Returning to New York this past weekend, I was, like you, heartbroken by the recent events that took place in Washington, D.C. No decent human being, certainly no American, could be anything but ashamed by the spectacle. Violence is simply incompatible with our inalienable rights as citizens of this great nation (life, liberty, and the pursuit of happiness) and the values we hold dear (equality, peace). Indeed, it is an attack on the very soul of America, because it brings to a standstill the very mechanisms by which a just society corrects injustice. It is a tragic culmination of what we have experienced this past year, what some call the “banality of evil.”
Evil comes from a failure to think. It defies thought for as soon as thought tries to engage itself with evil and examine the premises and principles from which it originates, it is frustrated because it finds nothing there. That is the banality of evil. (Hannah Arendt)
As Catholics enter Ordinary Time, we accept our responsibility to pray for our world, to love friend and foe, and yes, to think; but we do so as Catholics. Too much is at stake for us to allow forces within our world—those who do not look at the world through the eyes of Christ—to dictate the terms of the conversation.
This week we behold the work of the Roman painter Placido Costanzi (1702-59), entitled Ecce Agnus Dei (“Behold the Lamb of God”). According to the J. Paul Getty Museum website, Costanzi blended the Baroque artistic sensibility—dramatic, intense, colorful—with the influence of Raphael. He was apparently given to the use of allegory: the depiction of highly symbolic objects, colors, gestures, etc. to refer to spiritual realities. Curiously, the center of the painting is not Christ, but rather the Baptist, who directs our attention away from himself, to the Lamb of God, standing at a distance. Indeed, if not for John pointing to our Lord dramatically, we might altogether miss him. Notice, too, that John is a massive presence in the painting, at least ten times the size of Jesus. Two chapters later in the Gospel (John 3:30) he will say of Jesus, “he must increase; I must decrease.” These two clues form the “lesson” of the painting. If not for the Christian who calls attention to the presence of the Son of God, the world whom he came to save might never notice him. But the way the Christian does this entails something modern culture finds quite onerous. One can only make room for the grace of God through what the Church calls “self-abnegation,” that is, the extinction of one’s own interests for the sake of the Kingdom of Heaven. This always, always, stings. Yet when the ego’s obsession with itself is brought under control, only then do we find true joy. (This occurs by God’s grace: not by positive thinking, or yoga, or self-empowerment, or a “healthy lifestyle.”)

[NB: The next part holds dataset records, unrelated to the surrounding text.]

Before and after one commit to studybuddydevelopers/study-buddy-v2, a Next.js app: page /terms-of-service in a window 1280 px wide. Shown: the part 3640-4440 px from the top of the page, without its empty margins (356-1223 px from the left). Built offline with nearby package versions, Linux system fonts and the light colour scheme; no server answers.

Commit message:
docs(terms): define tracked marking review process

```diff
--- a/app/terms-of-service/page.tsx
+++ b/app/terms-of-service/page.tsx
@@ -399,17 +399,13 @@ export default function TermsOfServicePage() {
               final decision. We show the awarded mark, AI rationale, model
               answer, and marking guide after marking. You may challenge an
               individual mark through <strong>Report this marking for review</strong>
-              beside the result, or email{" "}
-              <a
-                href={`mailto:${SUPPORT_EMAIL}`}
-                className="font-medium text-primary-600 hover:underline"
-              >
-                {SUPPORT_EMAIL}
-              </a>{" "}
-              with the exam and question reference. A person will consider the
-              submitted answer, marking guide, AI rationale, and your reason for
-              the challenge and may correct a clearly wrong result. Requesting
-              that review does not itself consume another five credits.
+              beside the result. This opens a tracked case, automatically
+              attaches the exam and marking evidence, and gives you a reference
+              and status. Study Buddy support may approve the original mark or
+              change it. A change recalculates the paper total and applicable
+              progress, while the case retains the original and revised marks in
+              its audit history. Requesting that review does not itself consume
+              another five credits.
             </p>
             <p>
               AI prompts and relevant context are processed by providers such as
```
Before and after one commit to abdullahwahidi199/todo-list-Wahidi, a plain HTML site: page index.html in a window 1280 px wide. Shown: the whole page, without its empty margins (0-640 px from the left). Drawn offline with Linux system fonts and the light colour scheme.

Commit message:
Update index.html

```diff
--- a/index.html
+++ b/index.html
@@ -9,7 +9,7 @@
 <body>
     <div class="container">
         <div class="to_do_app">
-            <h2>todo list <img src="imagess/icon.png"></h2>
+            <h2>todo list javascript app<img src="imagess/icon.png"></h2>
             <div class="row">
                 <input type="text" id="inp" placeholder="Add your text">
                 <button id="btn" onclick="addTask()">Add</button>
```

Consider one more symbol: Jesus is standing across the Jordan River, among palm trees. These trees are an ancient figure for paradise. To be with Christ is by definition to be in heaven: eternal fullness of life. But notice what lies between one side of the river and the other: water, or death to sin. The peacefulness of the palm trees belies the action going on beneath the surface. Pope Benedict remarks that Jesus’ suffering
turns the underworld around, knocking down and flinging open the gates of the abyss…This struggle is the ‘conversion’ of being that brings it into a new condition, that prepares a new heaven and a new earth.
Friends, you and I are part of God’s solution to the mystery of evil in our world today. We embrace neither a naïve “I’d like to teach the world to sing” attitude, nor the arrogance of thinking we can “build” the Kingdom of Heaven by our own feats of spiritual engineering. Both are destined for failure. Instead, we are called to follow Jesus humbly, and love our neighbor without demand.